Of the many pregnancy symptoms, heartburn and reflux are pretty common and annoying. It might get worse with increasing pregnancy age and could be increasingly problematic for some people. Thankfully, it can be managed and doesn’t pose any permanent threat.

What Is Heartburn?

Unlike what the name indicates, the term heartburn doesn’t actually refer to a problem with your heart. It is named so because the region of pain is often near to where your heart is. 

The term is often used to describe a burning feeling in your chest via your esophagus. It’s usually felt after heavy or spicy meals, and often occurs at night.  It can be associated with a feeling of fullness and bloating, and it may cause nausea for some people.

What Is Acid Reflux?

The terms ‘acid reflux’ and ‘heartburn’ are often used interchangeably. They’re usually closely associated, so that’s not very surprising. 
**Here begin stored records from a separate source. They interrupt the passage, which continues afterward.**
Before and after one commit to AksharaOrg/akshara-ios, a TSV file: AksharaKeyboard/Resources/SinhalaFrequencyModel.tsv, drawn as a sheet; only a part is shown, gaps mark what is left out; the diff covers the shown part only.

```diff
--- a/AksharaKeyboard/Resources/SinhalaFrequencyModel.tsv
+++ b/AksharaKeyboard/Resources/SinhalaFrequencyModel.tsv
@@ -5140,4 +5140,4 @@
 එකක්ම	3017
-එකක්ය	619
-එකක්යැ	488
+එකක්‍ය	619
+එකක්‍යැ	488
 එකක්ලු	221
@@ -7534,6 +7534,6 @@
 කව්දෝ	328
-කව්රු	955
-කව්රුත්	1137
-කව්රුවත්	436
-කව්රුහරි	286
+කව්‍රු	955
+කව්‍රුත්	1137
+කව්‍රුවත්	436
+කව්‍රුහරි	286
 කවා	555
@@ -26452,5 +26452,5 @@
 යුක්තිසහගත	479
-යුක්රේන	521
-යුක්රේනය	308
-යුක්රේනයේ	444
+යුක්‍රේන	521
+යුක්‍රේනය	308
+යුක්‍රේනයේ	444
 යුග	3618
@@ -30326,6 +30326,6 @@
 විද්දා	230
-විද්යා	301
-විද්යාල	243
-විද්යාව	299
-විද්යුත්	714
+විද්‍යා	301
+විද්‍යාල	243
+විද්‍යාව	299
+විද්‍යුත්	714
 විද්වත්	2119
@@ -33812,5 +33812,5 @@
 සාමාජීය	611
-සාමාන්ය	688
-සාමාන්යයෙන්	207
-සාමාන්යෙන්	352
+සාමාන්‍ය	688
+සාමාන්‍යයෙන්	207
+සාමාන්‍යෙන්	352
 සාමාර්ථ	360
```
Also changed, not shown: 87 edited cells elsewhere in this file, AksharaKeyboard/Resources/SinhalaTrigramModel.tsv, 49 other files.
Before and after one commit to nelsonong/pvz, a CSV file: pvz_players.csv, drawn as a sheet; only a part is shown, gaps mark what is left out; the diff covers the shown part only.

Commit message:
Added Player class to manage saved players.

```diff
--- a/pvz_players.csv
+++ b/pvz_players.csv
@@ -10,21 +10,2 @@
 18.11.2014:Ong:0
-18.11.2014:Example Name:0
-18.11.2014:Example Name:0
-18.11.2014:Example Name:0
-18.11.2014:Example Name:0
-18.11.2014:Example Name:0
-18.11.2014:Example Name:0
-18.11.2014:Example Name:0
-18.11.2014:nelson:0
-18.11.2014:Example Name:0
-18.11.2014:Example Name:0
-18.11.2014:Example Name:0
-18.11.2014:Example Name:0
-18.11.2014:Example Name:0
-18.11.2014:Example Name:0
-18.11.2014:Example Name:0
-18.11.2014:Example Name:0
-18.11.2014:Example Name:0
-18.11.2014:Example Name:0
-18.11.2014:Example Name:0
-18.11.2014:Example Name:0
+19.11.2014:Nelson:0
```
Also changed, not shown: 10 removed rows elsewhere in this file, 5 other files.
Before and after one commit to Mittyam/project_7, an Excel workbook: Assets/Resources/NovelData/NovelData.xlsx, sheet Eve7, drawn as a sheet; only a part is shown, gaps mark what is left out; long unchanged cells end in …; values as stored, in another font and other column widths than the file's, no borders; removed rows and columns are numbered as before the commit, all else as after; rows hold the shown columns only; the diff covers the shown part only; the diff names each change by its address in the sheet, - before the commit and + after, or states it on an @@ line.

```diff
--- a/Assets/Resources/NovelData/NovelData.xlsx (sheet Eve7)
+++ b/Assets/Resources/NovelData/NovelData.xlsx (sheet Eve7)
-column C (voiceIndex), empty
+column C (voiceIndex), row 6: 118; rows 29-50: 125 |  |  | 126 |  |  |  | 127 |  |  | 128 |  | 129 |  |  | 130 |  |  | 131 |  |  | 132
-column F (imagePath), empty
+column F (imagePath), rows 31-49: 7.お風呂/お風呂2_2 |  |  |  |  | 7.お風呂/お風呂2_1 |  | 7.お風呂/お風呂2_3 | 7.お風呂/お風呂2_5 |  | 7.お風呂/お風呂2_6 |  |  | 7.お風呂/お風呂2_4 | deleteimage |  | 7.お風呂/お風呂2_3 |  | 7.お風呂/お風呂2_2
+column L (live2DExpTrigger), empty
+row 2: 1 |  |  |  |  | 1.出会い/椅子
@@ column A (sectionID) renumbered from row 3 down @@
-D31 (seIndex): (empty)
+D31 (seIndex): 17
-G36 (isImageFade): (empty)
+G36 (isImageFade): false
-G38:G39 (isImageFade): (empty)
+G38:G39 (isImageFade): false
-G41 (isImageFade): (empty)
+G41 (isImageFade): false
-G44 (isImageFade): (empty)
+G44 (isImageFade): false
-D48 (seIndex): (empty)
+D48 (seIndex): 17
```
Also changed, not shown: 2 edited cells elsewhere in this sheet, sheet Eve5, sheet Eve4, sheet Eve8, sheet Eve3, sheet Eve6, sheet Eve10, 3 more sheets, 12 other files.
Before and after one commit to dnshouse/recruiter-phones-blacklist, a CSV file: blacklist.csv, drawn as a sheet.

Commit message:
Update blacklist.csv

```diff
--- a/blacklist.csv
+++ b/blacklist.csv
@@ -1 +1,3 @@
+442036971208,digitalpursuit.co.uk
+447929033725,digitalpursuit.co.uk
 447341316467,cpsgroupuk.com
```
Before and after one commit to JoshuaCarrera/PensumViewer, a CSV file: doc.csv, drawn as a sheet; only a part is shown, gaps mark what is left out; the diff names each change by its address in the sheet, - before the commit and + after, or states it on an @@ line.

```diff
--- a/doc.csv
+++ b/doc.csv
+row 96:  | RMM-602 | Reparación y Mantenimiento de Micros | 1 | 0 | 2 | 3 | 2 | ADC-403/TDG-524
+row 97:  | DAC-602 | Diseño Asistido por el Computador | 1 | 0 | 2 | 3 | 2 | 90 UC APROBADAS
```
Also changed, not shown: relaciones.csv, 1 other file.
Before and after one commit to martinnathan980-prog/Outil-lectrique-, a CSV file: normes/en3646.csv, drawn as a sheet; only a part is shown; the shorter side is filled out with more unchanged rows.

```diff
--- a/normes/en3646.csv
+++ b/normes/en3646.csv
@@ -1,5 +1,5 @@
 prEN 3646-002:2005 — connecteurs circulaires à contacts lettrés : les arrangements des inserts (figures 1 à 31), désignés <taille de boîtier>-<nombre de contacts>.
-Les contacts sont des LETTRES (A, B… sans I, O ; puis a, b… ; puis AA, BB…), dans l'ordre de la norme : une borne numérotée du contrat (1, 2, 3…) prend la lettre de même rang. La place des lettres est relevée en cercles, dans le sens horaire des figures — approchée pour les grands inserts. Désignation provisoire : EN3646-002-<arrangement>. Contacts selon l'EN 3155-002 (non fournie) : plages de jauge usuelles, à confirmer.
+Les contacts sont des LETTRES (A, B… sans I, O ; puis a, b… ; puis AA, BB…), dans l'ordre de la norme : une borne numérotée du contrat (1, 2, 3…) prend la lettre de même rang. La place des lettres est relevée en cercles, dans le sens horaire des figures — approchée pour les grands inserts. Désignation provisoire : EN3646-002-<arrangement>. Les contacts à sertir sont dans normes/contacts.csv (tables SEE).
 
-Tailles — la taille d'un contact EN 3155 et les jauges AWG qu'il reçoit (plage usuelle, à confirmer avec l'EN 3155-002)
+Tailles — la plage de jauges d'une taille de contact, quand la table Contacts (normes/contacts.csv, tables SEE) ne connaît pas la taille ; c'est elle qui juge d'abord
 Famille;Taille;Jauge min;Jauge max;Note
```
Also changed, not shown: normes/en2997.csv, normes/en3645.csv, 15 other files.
While heartburn just refers to the feeling of pain and discomfort in your epigastric (upper-middle tummy) region, acid reflux is the phenomenon that’s causing it. It means that the acid that is supposed to stay inside your stomach is going back up in your esophagus instead.

This causes pain and discomfort and may also cause this weird sour taste in your mouth called acid brash.

Why Does It Happen?

In pregnancy, the cause for these symptoms is multifactorial. First, the hormone progesterone released to maintain pregnancy causes slowing of digestion. This causes your lower esophageal sphincter (the muscle that connects your esophagus and stomach) to relax and not close completely. This leads to acid reflux and hence the symptoms of discomfort.

These symptoms are also exacerbated by the increasing size of your tummy as your baby is growing. Your growing uterus may exert pressure on your stomach, causing it to release some of its contents back into the esophagus. 

Ways To Help Ease The Symptoms

While these symptoms can be a nuisance, they can be managed in a few simple ways:

  1. Avoid foods that trigger it; these are usually fatty and spicy foods. If you really want to eat these things, eat them during the day and avoid eating them near bedtime.
  2. Try to avoid eating too much at once. Instead, increase the frequency of your eating. Eat small frequent meals so you can easily digest them.
  3. Try to avoid lying down immediately after eating. Sit up or better yet, take a little walk a while after you’re done eating.
  4. Try naturally soothing foods like cold milk or yogurt to ease the symptoms a little bit.
  5. Ask your healthcare provider for pregnancy-safe antacids. They often come in a liquid preparation, which might be more effective.
  6. If it gets especially troublesome, speak to your healthcare provider about keeping you on a more regular medication to control the symptoms.

Remember that the symptoms of heartburn during pregnancy are usually benign and will resolve on their own after your delivery!